▼
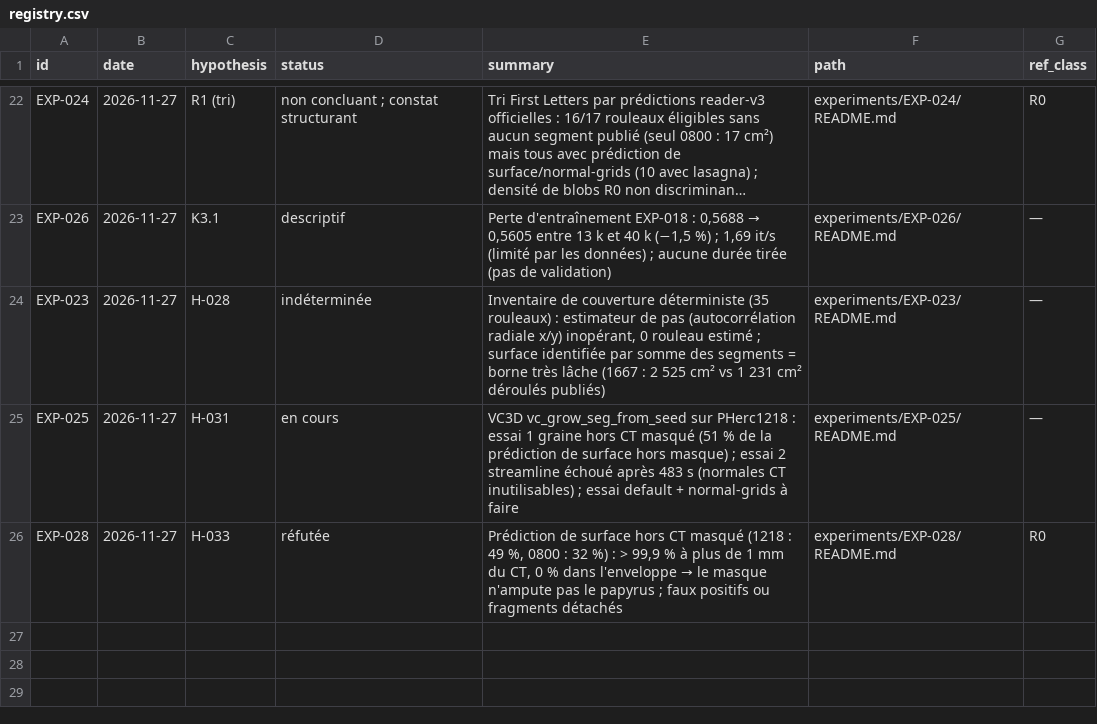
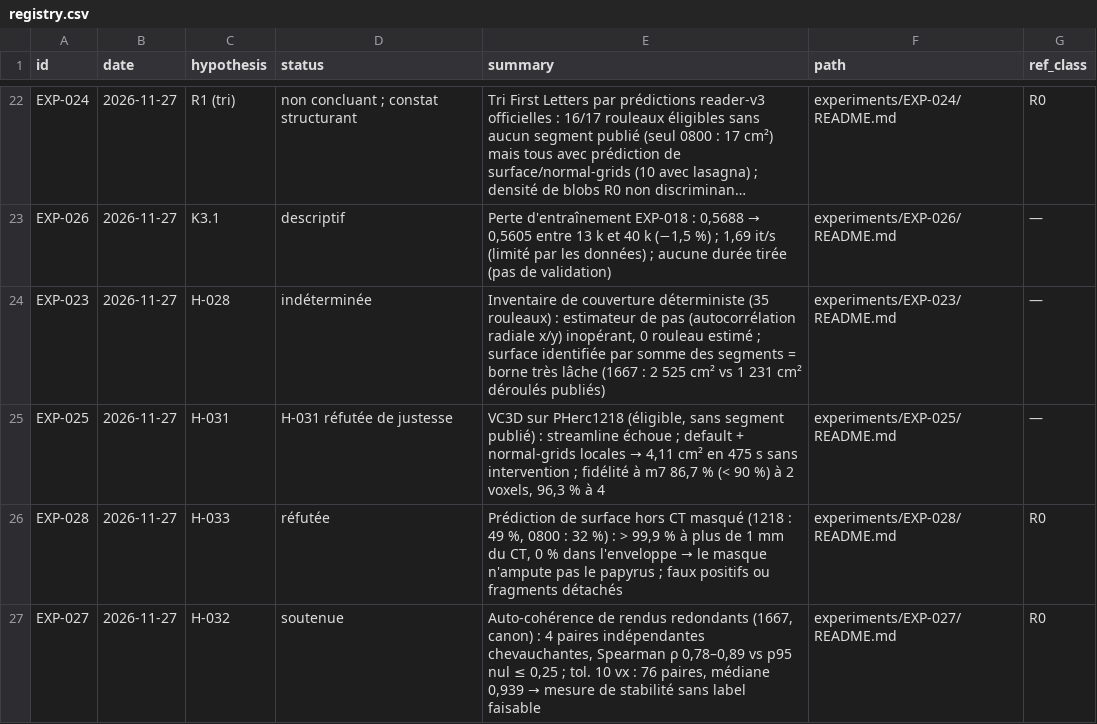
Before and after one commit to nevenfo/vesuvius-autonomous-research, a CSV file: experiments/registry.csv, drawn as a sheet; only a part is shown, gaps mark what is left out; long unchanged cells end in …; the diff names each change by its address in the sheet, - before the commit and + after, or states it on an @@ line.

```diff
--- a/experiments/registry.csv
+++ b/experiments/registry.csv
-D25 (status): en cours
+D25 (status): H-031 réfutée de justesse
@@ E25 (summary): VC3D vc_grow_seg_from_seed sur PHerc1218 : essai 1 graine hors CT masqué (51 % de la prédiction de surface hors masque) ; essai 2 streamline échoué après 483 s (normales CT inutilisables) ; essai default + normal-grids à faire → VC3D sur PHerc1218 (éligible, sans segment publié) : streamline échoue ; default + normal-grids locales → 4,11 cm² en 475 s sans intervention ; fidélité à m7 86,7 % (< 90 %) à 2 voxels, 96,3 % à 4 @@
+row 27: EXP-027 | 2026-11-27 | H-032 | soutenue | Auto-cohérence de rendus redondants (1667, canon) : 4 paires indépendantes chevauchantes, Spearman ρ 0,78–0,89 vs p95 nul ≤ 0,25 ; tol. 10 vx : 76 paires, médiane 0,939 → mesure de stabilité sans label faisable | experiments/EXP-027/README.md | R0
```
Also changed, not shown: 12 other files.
▲
Where does the word "status" occur in the records? Return every line that holds it.

-D25 (status): en cours
+D25 (status): H-031 réfutée de justesse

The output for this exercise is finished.